◆ **Exercise brief**:
From the material below, copy out each line with the word "getElementById" in it.
Provided data below:
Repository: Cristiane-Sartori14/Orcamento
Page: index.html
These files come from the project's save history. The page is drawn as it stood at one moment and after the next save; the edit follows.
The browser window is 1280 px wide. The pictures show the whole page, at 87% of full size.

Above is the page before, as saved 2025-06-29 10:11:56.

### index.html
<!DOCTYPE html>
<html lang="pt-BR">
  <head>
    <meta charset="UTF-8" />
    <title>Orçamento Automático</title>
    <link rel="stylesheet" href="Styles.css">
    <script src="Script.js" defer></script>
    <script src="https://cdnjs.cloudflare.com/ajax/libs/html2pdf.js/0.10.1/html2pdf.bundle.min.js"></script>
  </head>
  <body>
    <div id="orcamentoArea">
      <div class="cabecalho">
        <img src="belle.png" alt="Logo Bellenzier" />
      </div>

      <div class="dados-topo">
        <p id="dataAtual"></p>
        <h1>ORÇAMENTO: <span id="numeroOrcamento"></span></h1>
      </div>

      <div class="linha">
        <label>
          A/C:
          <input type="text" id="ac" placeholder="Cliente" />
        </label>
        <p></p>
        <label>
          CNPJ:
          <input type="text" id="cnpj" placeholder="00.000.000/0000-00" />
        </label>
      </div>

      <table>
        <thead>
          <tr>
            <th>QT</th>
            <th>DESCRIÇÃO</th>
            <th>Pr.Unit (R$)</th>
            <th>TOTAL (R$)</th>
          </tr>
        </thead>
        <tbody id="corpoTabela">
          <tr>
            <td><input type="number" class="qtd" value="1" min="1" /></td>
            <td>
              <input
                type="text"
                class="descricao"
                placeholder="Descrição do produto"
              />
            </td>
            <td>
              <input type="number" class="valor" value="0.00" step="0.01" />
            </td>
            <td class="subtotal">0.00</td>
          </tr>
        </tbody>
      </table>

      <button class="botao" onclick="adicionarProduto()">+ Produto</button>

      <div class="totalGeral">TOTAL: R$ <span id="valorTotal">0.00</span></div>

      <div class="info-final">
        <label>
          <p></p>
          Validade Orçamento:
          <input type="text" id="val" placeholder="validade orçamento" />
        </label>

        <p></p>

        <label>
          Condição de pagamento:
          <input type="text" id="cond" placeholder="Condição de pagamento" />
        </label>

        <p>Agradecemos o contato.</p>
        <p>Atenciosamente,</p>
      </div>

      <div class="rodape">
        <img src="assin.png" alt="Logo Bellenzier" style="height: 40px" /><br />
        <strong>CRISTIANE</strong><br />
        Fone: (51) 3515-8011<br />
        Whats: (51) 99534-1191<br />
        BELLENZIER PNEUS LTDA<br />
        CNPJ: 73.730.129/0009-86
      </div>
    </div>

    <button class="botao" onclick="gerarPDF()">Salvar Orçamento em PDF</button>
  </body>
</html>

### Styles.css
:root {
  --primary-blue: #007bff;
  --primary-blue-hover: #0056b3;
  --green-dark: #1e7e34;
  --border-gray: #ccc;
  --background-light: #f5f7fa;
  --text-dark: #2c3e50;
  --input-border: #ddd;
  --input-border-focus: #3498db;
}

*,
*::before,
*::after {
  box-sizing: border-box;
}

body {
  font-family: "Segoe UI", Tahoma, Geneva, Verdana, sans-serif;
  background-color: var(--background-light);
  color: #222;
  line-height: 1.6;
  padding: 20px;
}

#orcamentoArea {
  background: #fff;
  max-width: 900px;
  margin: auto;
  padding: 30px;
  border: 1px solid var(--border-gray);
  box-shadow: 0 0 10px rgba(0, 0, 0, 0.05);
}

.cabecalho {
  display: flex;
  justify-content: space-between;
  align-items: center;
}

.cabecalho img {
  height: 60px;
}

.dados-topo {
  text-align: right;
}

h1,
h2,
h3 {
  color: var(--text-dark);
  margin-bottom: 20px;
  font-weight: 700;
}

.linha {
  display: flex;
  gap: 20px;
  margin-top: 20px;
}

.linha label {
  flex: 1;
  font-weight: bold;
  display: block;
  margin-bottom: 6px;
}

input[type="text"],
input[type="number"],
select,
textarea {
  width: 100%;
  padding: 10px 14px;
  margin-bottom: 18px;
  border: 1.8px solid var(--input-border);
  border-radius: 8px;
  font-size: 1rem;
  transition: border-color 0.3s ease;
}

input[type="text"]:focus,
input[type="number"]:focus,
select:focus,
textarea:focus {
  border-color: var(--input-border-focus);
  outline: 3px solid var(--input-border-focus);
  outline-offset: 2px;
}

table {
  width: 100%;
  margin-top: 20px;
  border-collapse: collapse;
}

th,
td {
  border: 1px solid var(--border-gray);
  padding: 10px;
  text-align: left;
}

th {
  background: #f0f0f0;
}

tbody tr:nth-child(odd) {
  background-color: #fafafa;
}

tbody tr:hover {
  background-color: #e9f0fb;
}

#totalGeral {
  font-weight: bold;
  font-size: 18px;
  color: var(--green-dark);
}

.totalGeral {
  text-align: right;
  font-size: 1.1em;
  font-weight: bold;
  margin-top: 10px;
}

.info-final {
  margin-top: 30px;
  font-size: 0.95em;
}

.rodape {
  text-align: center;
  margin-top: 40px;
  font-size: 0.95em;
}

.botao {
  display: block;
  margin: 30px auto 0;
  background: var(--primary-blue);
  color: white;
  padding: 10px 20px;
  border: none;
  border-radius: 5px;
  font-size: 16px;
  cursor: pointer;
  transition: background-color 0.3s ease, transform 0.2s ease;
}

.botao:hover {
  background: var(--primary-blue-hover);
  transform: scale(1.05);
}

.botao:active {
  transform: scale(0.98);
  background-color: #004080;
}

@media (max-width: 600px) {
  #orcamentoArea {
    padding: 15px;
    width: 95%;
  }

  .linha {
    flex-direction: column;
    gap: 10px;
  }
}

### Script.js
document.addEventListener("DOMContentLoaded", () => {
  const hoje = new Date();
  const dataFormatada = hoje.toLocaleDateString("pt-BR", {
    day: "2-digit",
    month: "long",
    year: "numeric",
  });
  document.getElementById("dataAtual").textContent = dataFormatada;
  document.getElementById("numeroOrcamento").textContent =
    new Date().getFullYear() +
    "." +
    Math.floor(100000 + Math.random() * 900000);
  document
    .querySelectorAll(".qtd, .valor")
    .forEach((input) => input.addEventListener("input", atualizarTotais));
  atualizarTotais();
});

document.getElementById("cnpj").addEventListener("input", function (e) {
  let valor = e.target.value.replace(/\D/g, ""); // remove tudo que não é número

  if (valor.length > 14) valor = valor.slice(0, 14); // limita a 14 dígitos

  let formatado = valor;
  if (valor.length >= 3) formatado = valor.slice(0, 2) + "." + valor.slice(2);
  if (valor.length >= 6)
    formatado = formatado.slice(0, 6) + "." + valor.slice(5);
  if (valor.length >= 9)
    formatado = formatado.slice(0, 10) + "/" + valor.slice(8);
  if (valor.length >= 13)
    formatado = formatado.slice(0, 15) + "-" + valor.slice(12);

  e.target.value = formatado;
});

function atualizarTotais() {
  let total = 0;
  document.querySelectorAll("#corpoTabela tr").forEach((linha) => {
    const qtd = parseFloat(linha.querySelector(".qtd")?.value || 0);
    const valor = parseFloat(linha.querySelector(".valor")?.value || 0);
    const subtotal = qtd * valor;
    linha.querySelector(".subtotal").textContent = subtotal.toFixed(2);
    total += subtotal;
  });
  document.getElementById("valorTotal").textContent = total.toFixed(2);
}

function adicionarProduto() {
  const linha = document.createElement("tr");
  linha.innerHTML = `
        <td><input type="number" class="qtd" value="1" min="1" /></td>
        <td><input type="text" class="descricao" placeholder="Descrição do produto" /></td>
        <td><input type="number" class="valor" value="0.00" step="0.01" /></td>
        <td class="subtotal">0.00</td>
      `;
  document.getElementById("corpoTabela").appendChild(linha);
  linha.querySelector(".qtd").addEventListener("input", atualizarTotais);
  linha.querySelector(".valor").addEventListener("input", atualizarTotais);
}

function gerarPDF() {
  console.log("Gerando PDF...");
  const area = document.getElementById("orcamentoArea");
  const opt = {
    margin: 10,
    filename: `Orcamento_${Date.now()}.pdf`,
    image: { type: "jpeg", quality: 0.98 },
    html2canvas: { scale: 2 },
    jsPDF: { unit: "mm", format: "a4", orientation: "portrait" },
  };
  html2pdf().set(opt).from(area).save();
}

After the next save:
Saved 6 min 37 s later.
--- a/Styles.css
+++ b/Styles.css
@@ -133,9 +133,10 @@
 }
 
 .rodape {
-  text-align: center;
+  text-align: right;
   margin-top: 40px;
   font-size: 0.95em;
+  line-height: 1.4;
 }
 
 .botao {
End of Provided data.
◆ **Exercise answer**:
  document.getElementById("dataAtual").textContent = dataFormatada;
  document.getElementById("numeroOrcamento").textContent =
document.getElementById("cnpj").addEventListener("input", function (e) {
  document.getElementById("valorTotal").textContent = total.toFixed(2);
  document.getElementById("corpoTabela").appendChild(linha);
  const area = document.getElementById("orcamentoArea");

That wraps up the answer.